**TRY IT:** Pick each line containing the word "Absolutely" out of the data below.

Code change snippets
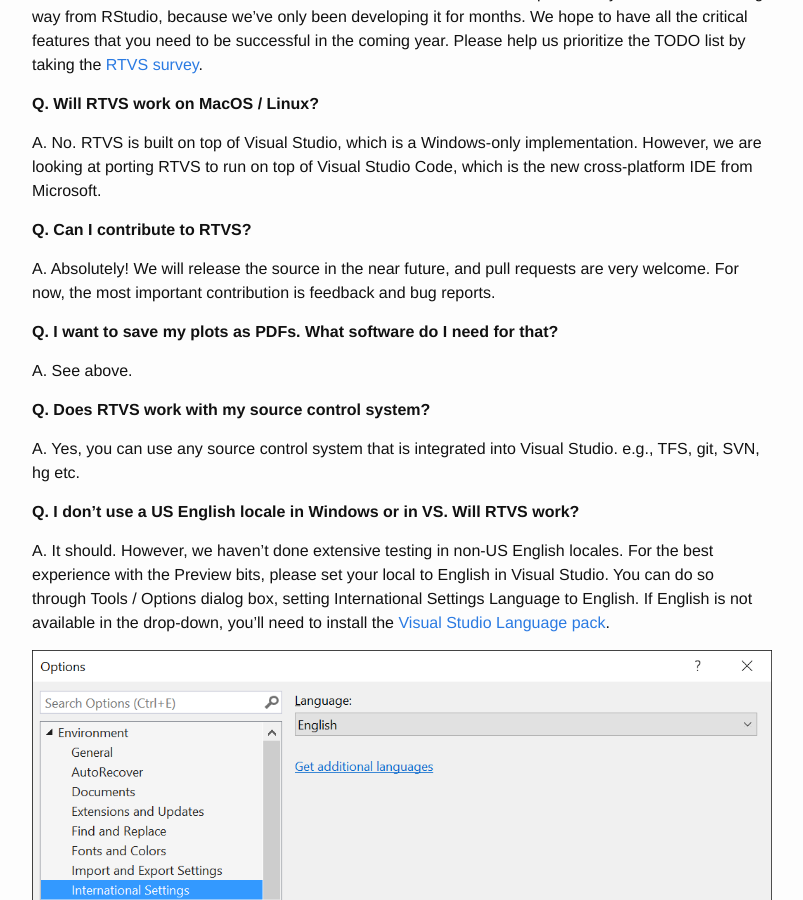
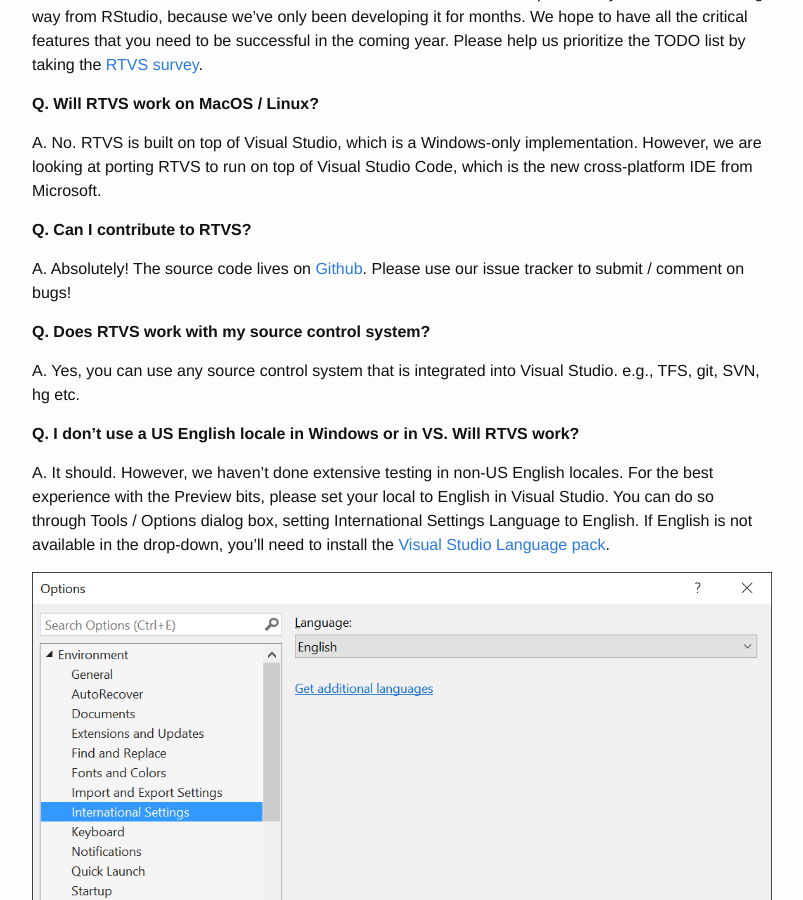
Before and after one commit to microsoft/RTVS-docs, a Jekyll site: the page built from index.md, in a window 1280 px wide and 900 px high, scrolled down 3195 px. Shown: the whole window, without its empty margins (238-1041 px from the left). Built offline with Jekyll 4.4.1, drawn with Linux system fonts in a browser that asks for light colours.

Commit message:
Updating FAQ to point to our Github repo

```diff
--- a/index.md
+++ b/index.md
@@ -132,13 +132,9 @@
 
 **Q. Can I contribute to RTVS?**
 
-A. Absolutely! We will release the source in the near future, and pull requests
-are very welcome. For now, the most important contribution is feedback and bug
-reports.
-
-**Q. I want to save my plots as PDFs. What software do I need for that?**
-
-A. See above.
+A. Absolutely! The source code lives on
+[Github](https://github.com/microsoft/RTVS). Please use our issue tracker to
+submit / comment on bugs!
 
 **Q. Does RTVS work with my source control system?**
 
```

**WRITTEN SOLUTION:**
-A. Absolutely! We will release the source in the near future, and pull requests
+A. Absolutely! The source code lives on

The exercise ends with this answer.